---------- TASK INPUT ----------

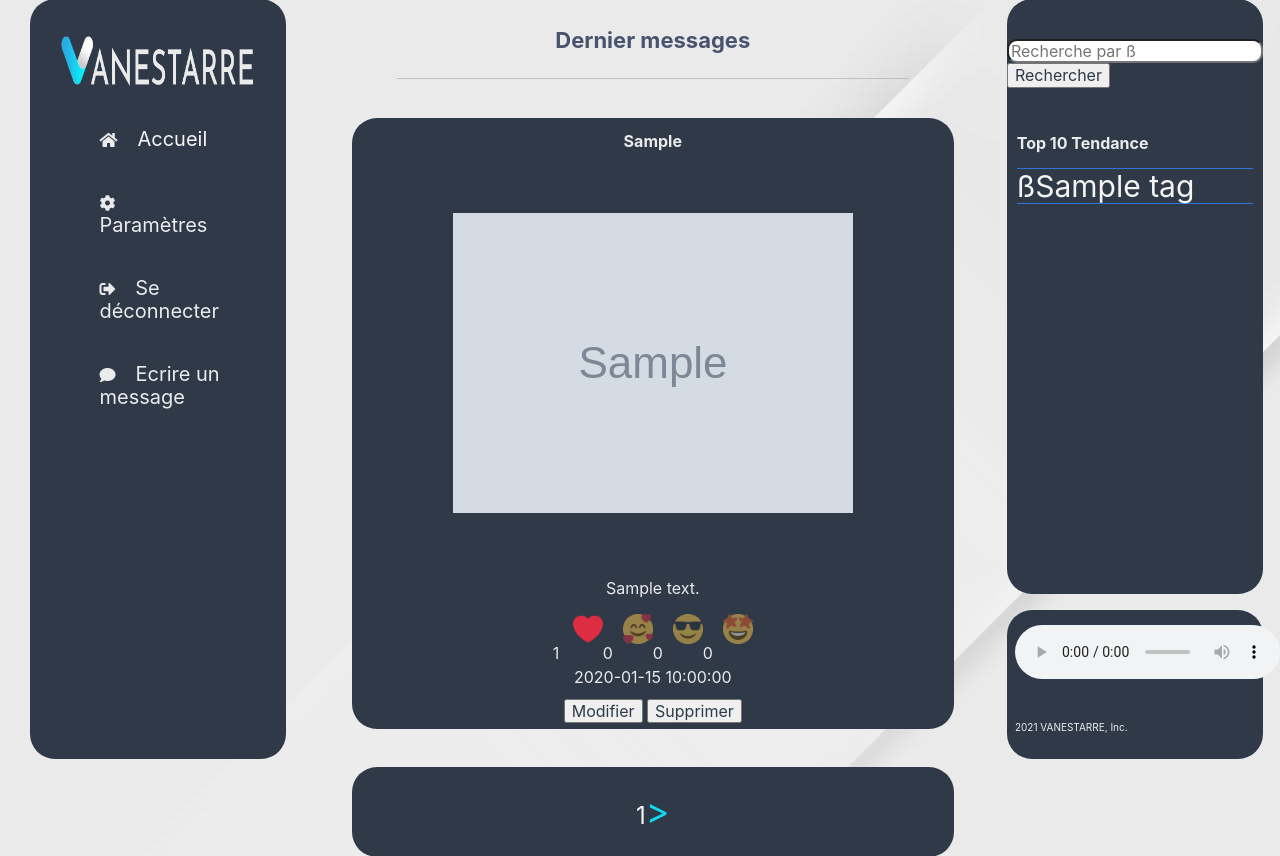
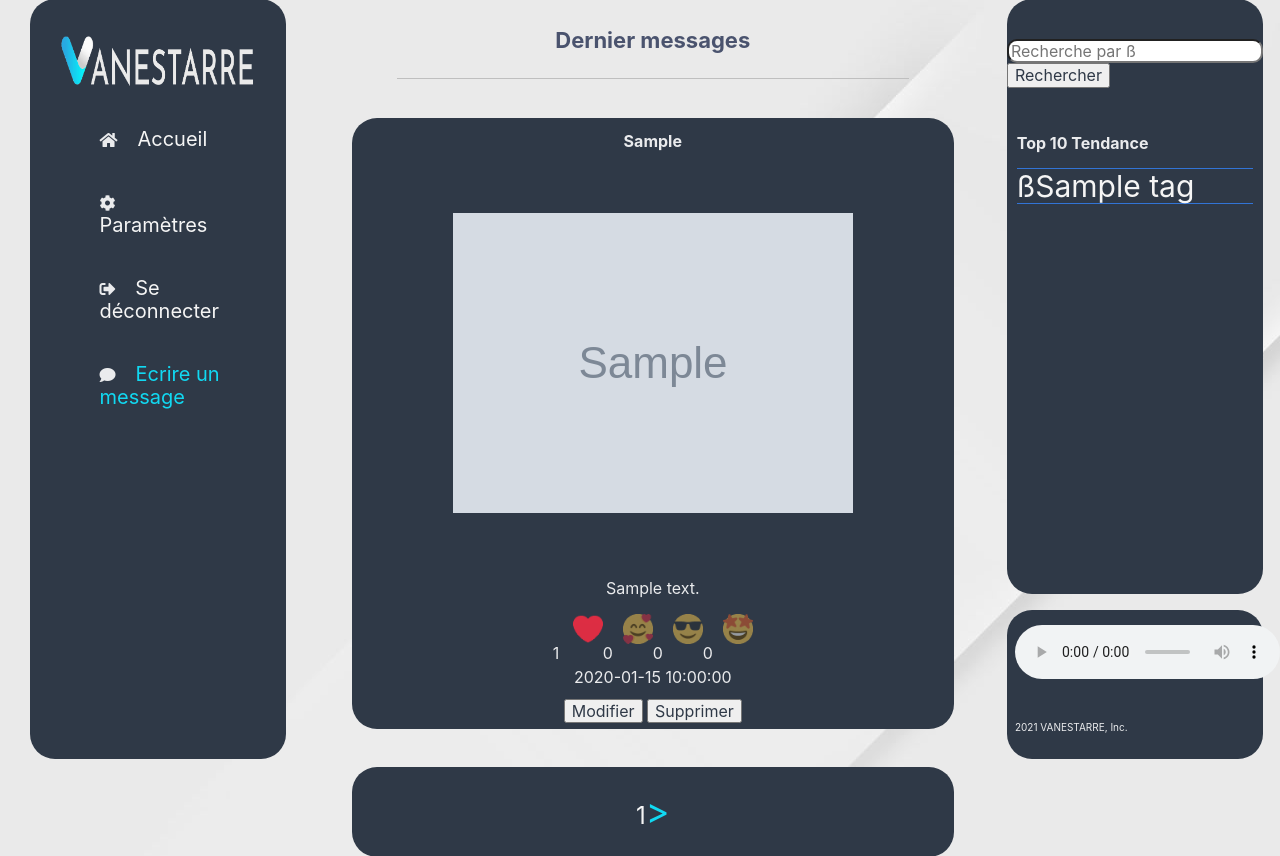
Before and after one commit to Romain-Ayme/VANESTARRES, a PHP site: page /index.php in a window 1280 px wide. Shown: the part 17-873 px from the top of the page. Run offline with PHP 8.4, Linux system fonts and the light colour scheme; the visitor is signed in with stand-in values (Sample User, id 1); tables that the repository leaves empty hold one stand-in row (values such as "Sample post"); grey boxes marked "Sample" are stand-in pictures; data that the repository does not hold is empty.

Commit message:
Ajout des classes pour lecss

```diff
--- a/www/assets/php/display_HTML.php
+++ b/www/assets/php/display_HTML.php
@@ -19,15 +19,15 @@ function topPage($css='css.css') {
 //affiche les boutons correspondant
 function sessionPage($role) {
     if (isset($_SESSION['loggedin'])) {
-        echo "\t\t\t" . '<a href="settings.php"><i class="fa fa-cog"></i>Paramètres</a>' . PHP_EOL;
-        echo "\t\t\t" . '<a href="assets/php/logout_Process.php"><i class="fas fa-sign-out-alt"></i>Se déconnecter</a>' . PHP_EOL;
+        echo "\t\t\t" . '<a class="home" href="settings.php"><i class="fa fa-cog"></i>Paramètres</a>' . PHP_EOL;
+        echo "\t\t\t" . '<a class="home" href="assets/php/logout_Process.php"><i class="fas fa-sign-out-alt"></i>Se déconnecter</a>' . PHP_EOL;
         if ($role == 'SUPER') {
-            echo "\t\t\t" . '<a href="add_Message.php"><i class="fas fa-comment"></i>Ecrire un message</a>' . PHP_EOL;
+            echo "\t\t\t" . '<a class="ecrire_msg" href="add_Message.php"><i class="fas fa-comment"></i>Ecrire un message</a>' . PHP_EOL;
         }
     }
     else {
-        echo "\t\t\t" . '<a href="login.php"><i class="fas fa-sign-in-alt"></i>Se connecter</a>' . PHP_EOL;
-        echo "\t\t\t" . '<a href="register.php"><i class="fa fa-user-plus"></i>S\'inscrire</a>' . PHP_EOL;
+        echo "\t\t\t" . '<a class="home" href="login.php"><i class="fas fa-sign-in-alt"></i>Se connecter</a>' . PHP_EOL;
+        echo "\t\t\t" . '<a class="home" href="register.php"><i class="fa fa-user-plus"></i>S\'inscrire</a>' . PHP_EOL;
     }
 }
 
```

----------
---------- TASK INPUT ----------

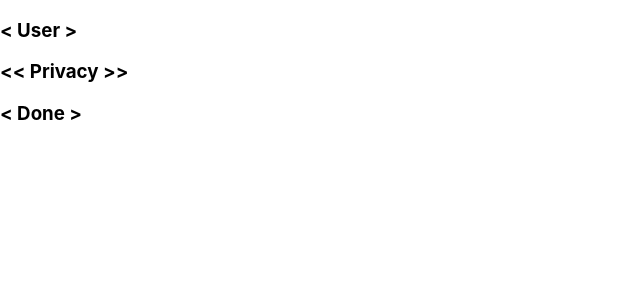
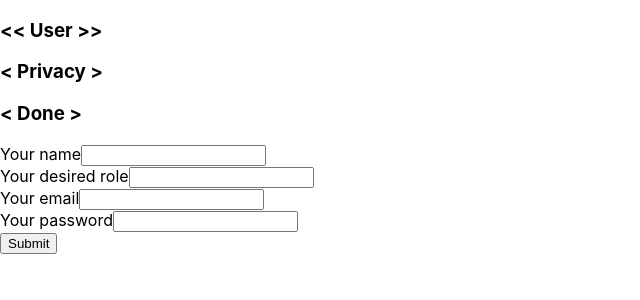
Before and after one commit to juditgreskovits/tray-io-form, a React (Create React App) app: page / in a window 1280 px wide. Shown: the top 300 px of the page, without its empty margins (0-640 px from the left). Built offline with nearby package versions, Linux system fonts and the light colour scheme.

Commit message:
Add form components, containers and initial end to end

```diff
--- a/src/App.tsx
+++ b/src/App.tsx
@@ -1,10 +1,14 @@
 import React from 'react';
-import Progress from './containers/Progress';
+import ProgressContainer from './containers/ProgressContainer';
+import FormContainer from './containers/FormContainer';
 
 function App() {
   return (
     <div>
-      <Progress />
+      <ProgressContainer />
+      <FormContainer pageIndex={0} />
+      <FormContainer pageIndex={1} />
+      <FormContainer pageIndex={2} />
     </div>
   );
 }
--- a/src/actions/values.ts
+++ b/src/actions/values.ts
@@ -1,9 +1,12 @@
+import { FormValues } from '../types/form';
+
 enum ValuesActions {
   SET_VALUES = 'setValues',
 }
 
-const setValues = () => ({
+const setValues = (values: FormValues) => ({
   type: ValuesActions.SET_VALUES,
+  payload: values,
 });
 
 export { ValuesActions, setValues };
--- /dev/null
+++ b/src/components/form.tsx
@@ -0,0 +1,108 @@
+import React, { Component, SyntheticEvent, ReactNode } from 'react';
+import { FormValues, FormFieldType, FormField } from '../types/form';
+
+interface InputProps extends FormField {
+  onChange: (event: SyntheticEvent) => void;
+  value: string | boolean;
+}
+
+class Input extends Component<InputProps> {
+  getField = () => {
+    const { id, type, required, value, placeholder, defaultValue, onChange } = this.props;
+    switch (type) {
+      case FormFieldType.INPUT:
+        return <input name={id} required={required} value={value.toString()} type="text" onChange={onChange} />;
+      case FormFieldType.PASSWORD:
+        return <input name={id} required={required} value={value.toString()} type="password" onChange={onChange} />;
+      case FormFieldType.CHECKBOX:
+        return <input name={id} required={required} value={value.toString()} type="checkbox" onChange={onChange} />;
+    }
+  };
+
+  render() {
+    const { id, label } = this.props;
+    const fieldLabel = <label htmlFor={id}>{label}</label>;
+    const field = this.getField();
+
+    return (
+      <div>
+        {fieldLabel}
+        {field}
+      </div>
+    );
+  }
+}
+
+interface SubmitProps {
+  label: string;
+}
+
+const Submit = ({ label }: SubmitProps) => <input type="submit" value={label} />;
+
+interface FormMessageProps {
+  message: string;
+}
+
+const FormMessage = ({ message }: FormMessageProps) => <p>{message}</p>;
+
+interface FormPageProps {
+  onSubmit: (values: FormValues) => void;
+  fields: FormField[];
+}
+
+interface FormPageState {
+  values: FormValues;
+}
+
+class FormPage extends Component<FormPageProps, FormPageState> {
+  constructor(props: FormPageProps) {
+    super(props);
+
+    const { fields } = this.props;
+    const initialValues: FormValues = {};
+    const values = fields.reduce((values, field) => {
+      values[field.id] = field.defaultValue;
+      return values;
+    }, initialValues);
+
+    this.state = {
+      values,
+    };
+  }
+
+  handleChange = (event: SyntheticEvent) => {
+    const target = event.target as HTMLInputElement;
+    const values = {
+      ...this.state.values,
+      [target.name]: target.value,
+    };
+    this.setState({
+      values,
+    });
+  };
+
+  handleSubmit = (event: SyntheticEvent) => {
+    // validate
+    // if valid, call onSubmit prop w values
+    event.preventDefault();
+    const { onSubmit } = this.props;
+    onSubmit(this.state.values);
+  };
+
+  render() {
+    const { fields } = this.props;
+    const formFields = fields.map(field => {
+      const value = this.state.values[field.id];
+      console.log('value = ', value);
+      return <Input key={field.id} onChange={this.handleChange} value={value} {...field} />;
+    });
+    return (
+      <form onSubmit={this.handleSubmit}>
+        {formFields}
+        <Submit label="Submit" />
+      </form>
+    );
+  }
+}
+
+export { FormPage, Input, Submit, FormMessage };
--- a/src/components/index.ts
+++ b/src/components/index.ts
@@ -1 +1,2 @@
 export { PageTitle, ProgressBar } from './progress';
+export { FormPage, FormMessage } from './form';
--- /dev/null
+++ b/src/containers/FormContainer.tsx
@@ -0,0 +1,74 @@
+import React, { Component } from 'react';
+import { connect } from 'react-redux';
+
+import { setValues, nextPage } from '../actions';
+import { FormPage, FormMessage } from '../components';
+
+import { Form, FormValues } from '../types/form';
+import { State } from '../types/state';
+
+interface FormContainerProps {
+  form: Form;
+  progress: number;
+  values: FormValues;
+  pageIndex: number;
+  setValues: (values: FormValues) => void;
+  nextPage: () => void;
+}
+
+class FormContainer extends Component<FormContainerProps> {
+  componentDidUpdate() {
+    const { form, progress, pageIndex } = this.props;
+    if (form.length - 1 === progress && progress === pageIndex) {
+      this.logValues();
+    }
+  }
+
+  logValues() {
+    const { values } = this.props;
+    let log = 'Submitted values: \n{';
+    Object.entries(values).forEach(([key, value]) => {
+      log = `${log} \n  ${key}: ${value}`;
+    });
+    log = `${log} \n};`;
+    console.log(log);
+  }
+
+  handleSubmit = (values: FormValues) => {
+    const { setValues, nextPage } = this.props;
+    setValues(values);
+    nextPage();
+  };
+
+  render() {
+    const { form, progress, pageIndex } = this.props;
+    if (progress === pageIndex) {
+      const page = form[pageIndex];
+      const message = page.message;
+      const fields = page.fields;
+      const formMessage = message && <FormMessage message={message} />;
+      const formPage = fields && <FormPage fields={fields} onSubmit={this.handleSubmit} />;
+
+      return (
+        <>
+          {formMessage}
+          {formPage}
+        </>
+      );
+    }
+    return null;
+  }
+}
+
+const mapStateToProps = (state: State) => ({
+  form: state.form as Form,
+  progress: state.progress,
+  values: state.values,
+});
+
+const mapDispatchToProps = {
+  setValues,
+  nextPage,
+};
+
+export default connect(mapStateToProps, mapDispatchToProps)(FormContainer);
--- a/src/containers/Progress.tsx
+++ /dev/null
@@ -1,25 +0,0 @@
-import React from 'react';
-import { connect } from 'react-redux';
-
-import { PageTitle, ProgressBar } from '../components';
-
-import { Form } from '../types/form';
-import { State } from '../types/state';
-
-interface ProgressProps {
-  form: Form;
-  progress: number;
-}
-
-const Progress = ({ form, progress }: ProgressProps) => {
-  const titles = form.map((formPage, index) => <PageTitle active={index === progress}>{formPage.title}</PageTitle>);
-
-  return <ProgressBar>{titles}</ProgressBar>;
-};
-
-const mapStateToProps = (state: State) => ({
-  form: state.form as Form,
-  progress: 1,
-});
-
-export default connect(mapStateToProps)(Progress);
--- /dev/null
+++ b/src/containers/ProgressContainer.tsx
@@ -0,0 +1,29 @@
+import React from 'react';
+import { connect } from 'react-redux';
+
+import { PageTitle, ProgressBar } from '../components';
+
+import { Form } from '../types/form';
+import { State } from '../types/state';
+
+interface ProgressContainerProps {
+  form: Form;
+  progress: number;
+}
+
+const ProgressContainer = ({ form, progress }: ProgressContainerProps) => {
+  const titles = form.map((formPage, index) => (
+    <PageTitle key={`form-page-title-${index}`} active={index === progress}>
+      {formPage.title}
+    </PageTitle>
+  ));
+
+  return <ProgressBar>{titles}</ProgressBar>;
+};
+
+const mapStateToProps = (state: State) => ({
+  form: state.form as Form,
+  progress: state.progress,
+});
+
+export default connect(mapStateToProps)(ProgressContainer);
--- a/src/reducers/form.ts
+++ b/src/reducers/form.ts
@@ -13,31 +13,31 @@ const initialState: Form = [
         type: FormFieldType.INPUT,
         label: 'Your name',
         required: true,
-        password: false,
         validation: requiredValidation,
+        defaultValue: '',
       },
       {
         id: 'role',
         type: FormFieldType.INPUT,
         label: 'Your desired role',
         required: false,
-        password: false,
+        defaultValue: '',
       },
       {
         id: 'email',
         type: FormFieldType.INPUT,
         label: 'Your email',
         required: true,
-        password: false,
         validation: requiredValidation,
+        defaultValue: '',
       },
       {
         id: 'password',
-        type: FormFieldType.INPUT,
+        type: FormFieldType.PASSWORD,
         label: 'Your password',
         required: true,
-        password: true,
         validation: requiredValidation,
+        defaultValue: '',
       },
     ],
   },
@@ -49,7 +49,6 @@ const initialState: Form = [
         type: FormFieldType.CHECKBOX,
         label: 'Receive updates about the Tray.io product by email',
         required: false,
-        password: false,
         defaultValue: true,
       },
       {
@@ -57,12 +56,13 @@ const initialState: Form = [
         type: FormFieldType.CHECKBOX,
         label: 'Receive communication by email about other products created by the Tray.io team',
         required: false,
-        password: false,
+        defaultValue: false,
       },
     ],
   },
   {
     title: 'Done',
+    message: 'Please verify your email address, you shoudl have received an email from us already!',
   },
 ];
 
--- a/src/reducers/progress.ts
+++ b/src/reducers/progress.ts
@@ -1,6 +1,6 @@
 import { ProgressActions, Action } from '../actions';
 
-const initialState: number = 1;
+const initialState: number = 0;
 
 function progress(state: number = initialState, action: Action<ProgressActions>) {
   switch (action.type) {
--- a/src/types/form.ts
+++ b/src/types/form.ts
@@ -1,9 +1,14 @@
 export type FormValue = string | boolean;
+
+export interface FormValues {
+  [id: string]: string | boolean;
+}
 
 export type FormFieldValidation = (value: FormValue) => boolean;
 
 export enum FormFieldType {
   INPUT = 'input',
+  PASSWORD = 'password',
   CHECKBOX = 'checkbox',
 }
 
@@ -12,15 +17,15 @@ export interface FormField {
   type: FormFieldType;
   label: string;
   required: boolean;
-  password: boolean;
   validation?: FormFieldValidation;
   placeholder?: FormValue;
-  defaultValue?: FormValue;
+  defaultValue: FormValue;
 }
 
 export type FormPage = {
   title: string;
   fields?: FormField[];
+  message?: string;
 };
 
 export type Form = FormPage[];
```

----------

TRY IT: Across the data, how many lines contain the string "types"? Only the number is wanted.

WRITTEN ANSWER: 10